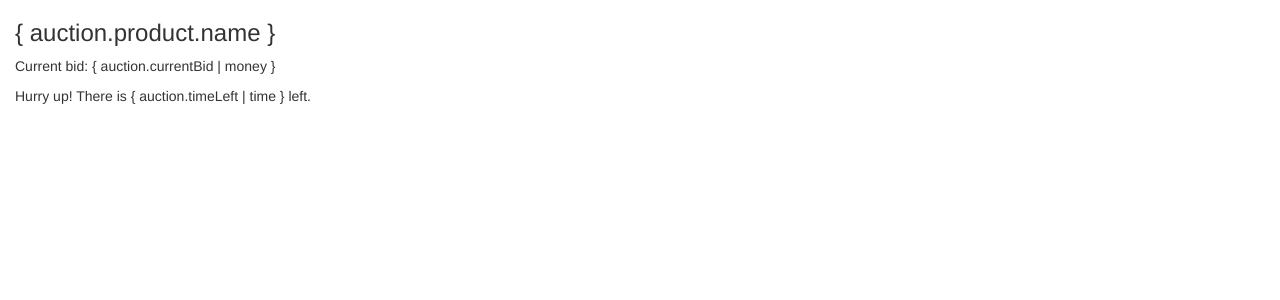
Repository: Polatrite/league-of-clickers
Page: test.html
The author's editor kept a record of every edit. The page is drawn from the files as they stood at one moment, then again after the next edit.
The browser window is 1280 px wide. The pictures show the whole page.

Above is the page before.
Console error: SyntaxError: Unexpected identifier 'draftChampions'
Not found: styles.css

### test.html
<html>
<head>
	<meta name="viewport" content="width=device-width, initial-scale=1">
	<title>League of Clickers</title>
	<link rel="shortcut icon" type="image/x-icon" href="favicon.ico"/>


	<script src="quick-function.js" text="type/javascript"></script>
	<script src="lib/underscore.min.js" text="type/javascript"></script>
	<script src="lib/jquery.js" text="type/javascript"></script>
	<script src="lib/jquery.cookie.js" text="type/javascript"></script>
	<script src="lib/rivets.js" text="type/javascript"></script>
	<script src="lib/bootstrap/js/bootstrap.js" text="type/javascript"></script>
	<script src="lib/fastclick.js" text="type/javascript"></script>

	<script src="src/game.js" text="type/javascript"></script>

	<link  href="lib/bootstrap/css/bootstrap.css" rel="stylesheet">
	<link  href="lib/bootstrap/css/bootstrap.override.css" rel="stylesheet">
	<link  href="styles.css" rel="stylesheet">

	<script text="type/javascript">

window.addEventListener('load', function() {
    FastClick.attach(document.body);
}, false);

	</script>

</head>
<body class="container-fluid">

<section id="auction">
  <h3>{ auction.product.name }</h3>
  <p>Current bid: { auction.currentBid | money }</p>

  <aside rv-if="auction.timeLeft | lt 120">
    Hurry up! There is { auction.timeLeft | time } left.
  </aside>
</section>


</body>
</html>

### quick-function.js
var f = function(func) {
  var args = Array.prototype.slice.call(arguments, 1);

  return function() {
    return func.apply(undefined,args);
  };
};

### src/game.js

var player = {
    champions: {}
    draftChampions: {}
}


var auction = {
    currentBid: 15,
    timeLeft: 38,
    product: {
        name: "Toaster"
    }
};

function initialize() {
    rivets.bind($('#auction'), {auction: auction});
}

var player = {
    workers: 3859,
    workersUsed: 2811,
    money: 343417831.38
}

### lib/bootstrap/css/bootstrap.override.css
.progress {
    margin-bottom: 6px;
}

.progress-bar {
  -webkit-transition: width .1s ease;
       -o-transition: width .1s ease;
          transition: width .1s ease;
}

.btn-md {
    padding: 4px 12px;
}

h4,
.h4,
h5,
.h5,
h6,
.h6 {
  margin-top: 8px;
  margin-bottom: 8px;
}

.well-sm {
    padding: 6px;
}

.well-xs {
  padding: 4px;
  border-radius: 2px;
}

Loaded but not shown: lib/underscore.min.js (library); lib/jquery.js (library); lib/jquery.cookie.js (library); lib/rivets.js (library); lib/bootstrap/js/bootstrap.js (library); lib/fastclick.js (library); lib/bootstrap/css/bootstrap.css (library)

After the next edit:
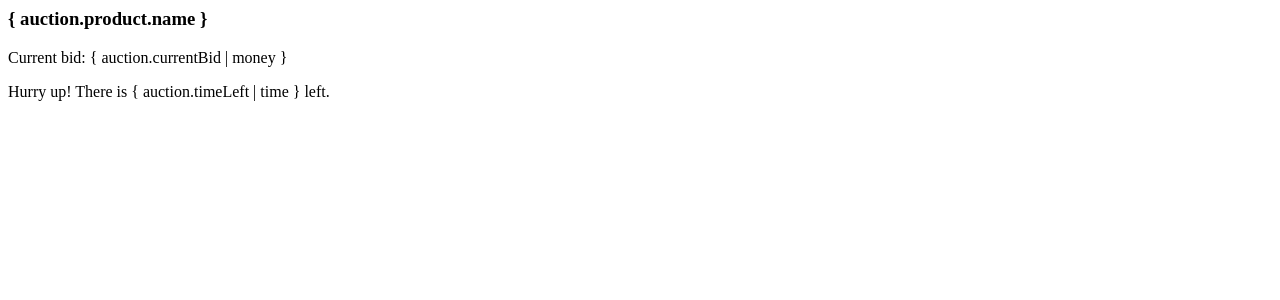
The edit:
--- a/test.html
+++ b/test.html
@@ -15,17 +15,7 @@
 
 	<script src="src/game.js" text="type/javascript"></script>
 
-	<link  href="lib/bootstrap/css/bootstrap.css" rel="stylesheet">
-	<link  href="lib/bootstrap/css/bootstrap.override.css" rel="stylesheet">
-	<link  href="styles.css" rel="stylesheet">
 
-	<script text="type/javascript">
-
-window.addEventListener('load', function() {
-    FastClick.attach(document.body);
-}, false);
-
-	</script>
 
 </head>
 <body class="container-fluid">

--- --- ---

▶ **Exercise instructions**
Lines from the entries that contain the string "width" are what must be copied.

▶ **Task output**
	<meta name="viewport" content="width=device-width, initial-scale=1">
  -webkit-transition: width .1s ease;
       -o-transition: width .1s ease;
          transition: width .1s ease;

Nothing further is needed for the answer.